Copy the data that follows exactly. Include no pictures.

Supplied data:

((

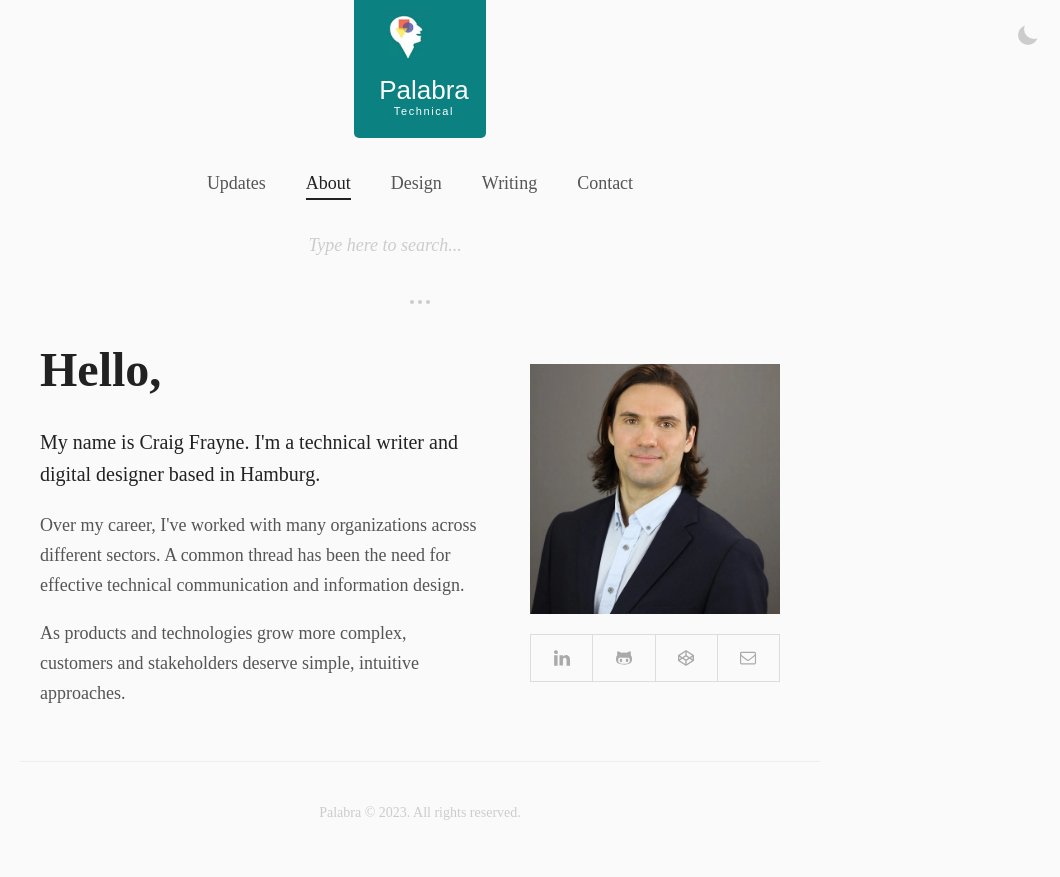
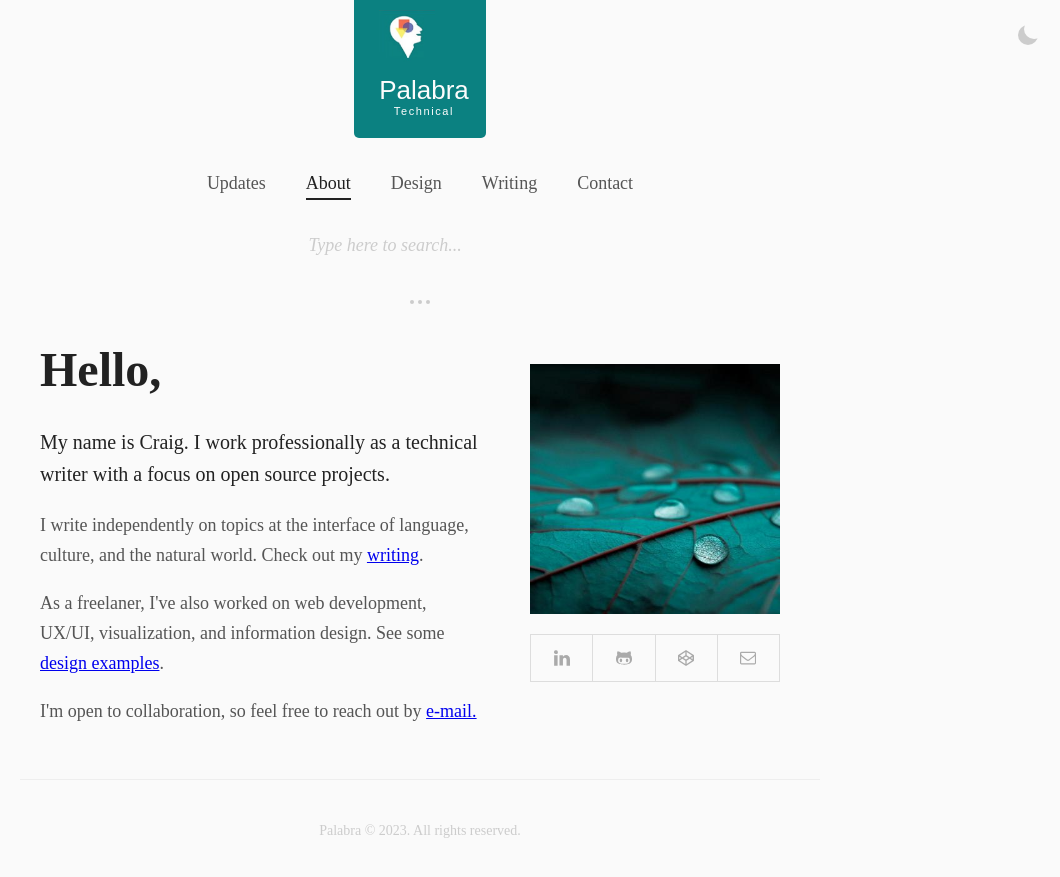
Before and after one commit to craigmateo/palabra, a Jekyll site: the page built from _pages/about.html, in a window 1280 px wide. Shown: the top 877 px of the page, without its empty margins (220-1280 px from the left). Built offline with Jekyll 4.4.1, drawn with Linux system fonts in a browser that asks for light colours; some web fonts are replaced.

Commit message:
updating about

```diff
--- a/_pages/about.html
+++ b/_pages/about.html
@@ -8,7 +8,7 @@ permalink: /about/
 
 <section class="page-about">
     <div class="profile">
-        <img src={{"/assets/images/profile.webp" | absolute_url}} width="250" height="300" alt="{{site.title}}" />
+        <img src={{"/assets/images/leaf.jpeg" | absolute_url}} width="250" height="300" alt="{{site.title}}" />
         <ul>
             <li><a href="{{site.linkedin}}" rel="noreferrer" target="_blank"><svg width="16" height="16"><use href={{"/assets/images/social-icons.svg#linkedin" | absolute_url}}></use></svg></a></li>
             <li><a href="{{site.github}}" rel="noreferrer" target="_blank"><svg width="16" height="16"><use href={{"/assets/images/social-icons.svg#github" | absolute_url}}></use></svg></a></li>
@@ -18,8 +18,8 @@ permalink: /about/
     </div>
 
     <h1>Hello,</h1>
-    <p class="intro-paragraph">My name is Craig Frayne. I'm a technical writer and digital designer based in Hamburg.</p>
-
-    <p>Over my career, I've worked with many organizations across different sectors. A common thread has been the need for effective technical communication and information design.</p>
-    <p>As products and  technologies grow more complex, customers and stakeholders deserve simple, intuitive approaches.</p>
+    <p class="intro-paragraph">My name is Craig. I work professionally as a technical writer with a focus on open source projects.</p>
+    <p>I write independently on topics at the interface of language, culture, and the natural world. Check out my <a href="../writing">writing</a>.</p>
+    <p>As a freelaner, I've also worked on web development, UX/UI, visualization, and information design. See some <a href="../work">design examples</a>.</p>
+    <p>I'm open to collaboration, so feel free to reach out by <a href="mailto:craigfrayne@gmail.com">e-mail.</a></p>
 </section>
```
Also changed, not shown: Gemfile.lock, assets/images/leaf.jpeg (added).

))

Answer space:
Before and after one commit to craigmateo/palabra, a Jekyll site: the page built from _pages/about.html, in a window 1280 px wide. Shown: the top 877 px of the page, without its empty margins (220-1280 px from the left). Built offline with Jekyll 4.4.1, drawn with Linux system fonts in a browser that asks for light colours; some web fonts are replaced.

Commit message:
updating about

```diff
--- a/_pages/about.html
+++ b/_pages/about.html
@@ -8,7 +8,7 @@ permalink: /about/
 
 <section class="page-about">
     <div class="profile">
-        <img src={{"/assets/images/profile.webp" | absolute_url}} width="250" height="300" alt="{{site.title}}" />
+        <img src={{"/assets/images/leaf.jpeg" | absolute_url}} width="250" height="300" alt="{{site.title}}" />
         <ul>
             <li><a href="{{site.linkedin}}" rel="noreferrer" target="_blank"><svg width="16" height="16"><use href={{"/assets/images/social-icons.svg#linkedin" | absolute_url}}></use></svg></a></li>
             <li><a href="{{site.github}}" rel="noreferrer" target="_blank"><svg width="16" height="16"><use href={{"/assets/images/social-icons.svg#github" | absolute_url}}></use></svg></a></li>
@@ -18,8 +18,8 @@ permalink: /about/
     </div>
 
     <h1>Hello,</h1>
-    <p class="intro-paragraph">My name is Craig Frayne. I'm a technical writer and digital designer based in Hamburg.</p>
-
-    <p>Over my career, I've worked with many organizations across different sectors. A common thread has been the need for effective technical communication and information design.</p>
-    <p>As products and  technologies grow more complex, customers and stakeholders deserve simple, intuitive approaches.</p>
+    <p class="intro-paragraph">My name is Craig. I work professionally as a technical writer with a focus on open source projects.</p>
+    <p>I write independently on topics at the interface of language, culture, and the natural world. Check out my <a href="../writing">writing</a>.</p>
+    <p>As a freelaner, I've also worked on web development, UX/UI, visualization, and information design. See some <a href="../work">design examples</a>.</p>
+    <p>I'm open to collaboration, so feel free to reach out by <a href="mailto:craigfrayne@gmail.com">e-mail.</a></p>
 </section>
```
Also changed, not shown: Gemfile.lock, assets/images/leaf.jpeg (added).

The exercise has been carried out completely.